Given the airline's poor financial results this year, the rise in fuel prices, and increased competition, the company published an earnings warning last week.

El Al said it expects to finish the 2006 fiscal year with a loss.

TheMarker learned yesterday that the company's management has decided to let working mothers leave home at 1:00 P.M. during the summer subject to receiving their superiors' approval.

However, the time will be counted as vacation.
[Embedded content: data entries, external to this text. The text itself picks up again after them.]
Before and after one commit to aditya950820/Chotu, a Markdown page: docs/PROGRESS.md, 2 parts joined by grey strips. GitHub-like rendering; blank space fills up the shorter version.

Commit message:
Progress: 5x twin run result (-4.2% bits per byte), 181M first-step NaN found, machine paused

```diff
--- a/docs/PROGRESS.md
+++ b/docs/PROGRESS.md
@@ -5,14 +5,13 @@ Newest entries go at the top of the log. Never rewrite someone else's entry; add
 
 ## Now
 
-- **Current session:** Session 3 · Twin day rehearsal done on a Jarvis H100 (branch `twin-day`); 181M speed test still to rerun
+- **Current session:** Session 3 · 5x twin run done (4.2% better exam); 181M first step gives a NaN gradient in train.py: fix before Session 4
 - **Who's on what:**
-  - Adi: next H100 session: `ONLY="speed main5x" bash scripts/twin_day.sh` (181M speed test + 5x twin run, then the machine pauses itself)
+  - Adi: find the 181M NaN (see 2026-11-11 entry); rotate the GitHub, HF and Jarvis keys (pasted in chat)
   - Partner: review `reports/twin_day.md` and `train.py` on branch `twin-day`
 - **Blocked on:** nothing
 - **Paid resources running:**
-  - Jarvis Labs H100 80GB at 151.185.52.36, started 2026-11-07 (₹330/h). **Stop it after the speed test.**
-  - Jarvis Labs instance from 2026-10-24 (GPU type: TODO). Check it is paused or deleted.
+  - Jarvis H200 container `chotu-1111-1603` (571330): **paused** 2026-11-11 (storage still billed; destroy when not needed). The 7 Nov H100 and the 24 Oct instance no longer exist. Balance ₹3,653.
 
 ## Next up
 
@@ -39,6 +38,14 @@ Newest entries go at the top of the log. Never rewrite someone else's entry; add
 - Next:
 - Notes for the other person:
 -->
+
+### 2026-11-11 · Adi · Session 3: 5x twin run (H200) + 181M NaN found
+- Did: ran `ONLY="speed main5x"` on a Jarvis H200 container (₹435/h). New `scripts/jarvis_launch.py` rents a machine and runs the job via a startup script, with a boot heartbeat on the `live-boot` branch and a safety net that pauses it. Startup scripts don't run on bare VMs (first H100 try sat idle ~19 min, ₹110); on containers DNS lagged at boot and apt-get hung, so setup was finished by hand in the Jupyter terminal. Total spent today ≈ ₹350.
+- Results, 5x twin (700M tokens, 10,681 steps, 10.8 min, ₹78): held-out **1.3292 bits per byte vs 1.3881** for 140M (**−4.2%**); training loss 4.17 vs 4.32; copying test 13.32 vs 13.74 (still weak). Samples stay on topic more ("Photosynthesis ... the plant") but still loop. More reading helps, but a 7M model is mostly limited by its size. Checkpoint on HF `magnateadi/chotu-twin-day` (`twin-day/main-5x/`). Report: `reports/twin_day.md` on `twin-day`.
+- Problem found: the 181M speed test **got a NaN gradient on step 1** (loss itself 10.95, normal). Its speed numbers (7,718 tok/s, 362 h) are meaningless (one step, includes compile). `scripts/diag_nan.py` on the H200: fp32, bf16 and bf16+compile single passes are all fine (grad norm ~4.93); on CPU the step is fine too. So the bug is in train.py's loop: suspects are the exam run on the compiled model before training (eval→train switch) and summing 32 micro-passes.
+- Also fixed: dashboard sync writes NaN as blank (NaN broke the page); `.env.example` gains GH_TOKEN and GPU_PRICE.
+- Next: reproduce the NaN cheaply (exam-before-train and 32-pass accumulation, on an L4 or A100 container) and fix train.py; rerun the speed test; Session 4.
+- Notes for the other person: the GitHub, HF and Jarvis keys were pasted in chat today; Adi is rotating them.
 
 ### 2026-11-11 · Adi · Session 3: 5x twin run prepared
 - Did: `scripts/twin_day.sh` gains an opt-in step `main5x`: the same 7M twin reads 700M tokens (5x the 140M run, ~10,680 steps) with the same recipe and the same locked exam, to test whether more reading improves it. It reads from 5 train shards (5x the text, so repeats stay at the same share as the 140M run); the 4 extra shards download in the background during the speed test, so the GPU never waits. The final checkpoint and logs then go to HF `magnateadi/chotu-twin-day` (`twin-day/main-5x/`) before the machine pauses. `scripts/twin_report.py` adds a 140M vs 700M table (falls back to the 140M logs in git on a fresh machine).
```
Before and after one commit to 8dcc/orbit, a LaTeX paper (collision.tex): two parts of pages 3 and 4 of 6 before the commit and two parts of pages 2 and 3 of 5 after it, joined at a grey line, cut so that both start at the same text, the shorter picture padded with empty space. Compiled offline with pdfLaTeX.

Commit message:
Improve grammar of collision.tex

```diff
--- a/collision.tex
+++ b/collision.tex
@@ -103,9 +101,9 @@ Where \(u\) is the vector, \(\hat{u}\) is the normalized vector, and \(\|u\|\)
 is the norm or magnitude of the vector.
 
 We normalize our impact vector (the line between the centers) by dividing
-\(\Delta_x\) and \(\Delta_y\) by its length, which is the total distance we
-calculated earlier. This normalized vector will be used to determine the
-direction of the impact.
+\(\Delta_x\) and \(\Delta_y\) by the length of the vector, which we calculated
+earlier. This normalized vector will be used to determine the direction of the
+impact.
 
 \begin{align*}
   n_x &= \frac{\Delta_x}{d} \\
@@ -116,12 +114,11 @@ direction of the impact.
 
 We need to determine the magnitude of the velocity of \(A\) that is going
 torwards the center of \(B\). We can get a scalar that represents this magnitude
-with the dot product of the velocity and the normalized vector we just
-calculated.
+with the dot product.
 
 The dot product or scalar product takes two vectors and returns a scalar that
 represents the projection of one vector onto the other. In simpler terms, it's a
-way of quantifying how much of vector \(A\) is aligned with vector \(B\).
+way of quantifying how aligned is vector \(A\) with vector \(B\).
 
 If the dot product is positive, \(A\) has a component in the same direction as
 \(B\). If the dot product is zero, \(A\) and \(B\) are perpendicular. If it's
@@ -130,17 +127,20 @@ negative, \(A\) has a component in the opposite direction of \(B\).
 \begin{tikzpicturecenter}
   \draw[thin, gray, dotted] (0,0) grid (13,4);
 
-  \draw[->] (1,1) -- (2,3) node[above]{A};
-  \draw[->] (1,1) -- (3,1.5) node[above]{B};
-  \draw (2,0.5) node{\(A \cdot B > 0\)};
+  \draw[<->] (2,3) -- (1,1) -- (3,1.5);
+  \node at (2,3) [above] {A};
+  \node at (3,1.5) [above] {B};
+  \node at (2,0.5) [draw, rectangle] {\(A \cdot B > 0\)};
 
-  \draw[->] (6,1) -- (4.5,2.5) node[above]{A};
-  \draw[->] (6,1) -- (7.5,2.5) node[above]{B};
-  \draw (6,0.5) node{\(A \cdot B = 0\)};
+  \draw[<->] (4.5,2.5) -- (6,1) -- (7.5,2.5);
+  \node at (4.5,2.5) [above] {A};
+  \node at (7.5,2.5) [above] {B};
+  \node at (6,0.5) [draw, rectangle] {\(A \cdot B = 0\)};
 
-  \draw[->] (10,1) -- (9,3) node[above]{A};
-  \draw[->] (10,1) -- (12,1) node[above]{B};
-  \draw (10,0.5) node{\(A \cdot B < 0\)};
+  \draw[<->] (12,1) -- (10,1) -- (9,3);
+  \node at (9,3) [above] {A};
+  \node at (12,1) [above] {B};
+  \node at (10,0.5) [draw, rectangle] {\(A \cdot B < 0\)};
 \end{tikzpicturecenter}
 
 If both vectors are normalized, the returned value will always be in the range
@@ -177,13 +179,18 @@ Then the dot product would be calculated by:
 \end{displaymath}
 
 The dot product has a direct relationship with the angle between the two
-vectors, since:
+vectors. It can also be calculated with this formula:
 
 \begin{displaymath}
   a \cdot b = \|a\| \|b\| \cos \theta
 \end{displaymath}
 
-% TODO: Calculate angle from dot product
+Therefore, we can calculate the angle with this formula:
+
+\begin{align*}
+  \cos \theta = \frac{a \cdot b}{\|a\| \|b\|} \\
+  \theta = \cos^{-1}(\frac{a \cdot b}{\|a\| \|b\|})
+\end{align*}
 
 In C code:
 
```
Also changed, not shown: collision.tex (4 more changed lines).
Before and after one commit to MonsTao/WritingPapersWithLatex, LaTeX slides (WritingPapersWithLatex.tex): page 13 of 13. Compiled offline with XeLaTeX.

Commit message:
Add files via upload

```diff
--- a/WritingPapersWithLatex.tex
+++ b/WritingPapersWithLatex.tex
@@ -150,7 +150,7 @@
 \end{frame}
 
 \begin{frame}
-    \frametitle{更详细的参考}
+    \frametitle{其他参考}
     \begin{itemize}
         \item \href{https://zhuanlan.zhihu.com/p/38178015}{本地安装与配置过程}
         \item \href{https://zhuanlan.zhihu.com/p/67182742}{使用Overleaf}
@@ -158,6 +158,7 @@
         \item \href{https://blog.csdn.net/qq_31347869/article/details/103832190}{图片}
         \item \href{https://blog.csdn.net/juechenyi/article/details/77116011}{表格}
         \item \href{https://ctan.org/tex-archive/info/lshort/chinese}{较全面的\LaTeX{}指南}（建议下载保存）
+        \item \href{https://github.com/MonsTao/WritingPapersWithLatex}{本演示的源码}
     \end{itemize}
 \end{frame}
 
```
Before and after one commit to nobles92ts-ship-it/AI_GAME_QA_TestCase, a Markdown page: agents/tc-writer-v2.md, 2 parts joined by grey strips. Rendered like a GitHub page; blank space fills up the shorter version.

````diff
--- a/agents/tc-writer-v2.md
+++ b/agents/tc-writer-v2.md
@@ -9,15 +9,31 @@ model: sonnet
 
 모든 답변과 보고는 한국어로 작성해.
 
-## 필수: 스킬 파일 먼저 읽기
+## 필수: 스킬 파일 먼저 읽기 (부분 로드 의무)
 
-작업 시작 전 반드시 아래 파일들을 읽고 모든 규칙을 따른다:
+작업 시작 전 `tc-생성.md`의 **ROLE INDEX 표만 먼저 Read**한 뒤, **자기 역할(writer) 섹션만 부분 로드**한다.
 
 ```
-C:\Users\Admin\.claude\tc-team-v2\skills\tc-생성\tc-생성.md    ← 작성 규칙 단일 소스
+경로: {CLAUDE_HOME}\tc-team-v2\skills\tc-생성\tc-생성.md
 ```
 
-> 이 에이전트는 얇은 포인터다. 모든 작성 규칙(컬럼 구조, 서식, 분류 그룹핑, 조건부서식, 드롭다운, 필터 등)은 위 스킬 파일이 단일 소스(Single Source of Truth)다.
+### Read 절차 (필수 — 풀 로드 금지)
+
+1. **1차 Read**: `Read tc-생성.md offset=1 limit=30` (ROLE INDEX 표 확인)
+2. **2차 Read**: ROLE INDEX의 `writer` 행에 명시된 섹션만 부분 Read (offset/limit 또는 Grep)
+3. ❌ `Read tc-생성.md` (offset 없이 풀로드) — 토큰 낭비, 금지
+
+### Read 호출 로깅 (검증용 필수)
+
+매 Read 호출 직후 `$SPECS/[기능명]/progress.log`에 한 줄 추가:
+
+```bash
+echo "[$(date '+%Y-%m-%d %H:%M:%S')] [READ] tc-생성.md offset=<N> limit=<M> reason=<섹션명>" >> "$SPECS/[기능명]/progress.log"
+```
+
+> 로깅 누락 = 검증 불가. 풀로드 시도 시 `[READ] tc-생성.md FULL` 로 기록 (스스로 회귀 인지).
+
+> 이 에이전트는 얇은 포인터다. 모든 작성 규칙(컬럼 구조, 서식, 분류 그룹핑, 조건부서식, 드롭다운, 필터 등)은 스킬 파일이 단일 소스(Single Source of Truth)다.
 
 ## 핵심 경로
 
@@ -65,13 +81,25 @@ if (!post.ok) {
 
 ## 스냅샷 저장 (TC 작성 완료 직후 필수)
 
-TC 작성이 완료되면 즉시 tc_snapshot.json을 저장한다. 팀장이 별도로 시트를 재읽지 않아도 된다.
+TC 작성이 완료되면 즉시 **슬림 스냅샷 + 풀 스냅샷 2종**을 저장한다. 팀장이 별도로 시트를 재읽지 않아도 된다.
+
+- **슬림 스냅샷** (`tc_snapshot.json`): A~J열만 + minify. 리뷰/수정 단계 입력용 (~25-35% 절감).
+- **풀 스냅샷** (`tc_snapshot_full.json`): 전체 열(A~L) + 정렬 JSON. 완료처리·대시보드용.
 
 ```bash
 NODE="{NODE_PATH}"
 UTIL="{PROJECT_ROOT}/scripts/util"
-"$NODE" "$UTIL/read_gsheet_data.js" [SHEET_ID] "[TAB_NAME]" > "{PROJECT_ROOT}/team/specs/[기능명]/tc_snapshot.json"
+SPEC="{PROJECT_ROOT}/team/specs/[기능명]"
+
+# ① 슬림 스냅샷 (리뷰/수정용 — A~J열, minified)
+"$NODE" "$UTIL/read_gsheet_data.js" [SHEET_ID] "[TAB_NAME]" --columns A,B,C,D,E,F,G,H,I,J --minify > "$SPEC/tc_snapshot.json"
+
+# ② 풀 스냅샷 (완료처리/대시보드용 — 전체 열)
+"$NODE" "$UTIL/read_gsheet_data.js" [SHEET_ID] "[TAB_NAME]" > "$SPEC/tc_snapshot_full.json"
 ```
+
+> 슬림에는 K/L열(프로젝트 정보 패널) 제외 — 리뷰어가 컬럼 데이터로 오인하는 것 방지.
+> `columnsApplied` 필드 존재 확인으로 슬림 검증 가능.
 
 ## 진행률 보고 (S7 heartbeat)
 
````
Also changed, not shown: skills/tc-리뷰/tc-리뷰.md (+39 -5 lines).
In addition, all workers will be forced to take vacation from August 20 to 31.

Another planned cutback is the cutting of unprofitable routes.

According to a plan being formulated by CEO Haim Romano, expenses will be cut nearly across the board, including fees paid for airplane transit and various rental fees.

Managers have been asked to examine every expense item for possible cuts.

"As part of the steps taken to improve results, El Al has approved the request of working mothers, and decided to allow those who wish to leave early during the summer vacation to do so," the company said. "This is a completely voluntary move that does not include any worker who does not want to."

El Al also said that they view the mutual decision as a healthy and normal part of relations between workers and management.

Pilots, stewards to get more for long haul

Despite the cutbacks, pilots and stewards on long-haul flights to the United States will receive a special pay increase to compensate them for shorter stays at their destinations, TheMarker has learned.

The additional payments were agreed upon as part of two new wage pacts signed last week between the pilots, stewards, management and the Histadrut Labor Federation.

The agreements will take effect retroactively from the beginning of July, and will become part of new collective wage agreements expected to be signed later this week between El Al and the Histadrut.

As part of the accords, employees will give up any new wage increase demands until the end of 2007.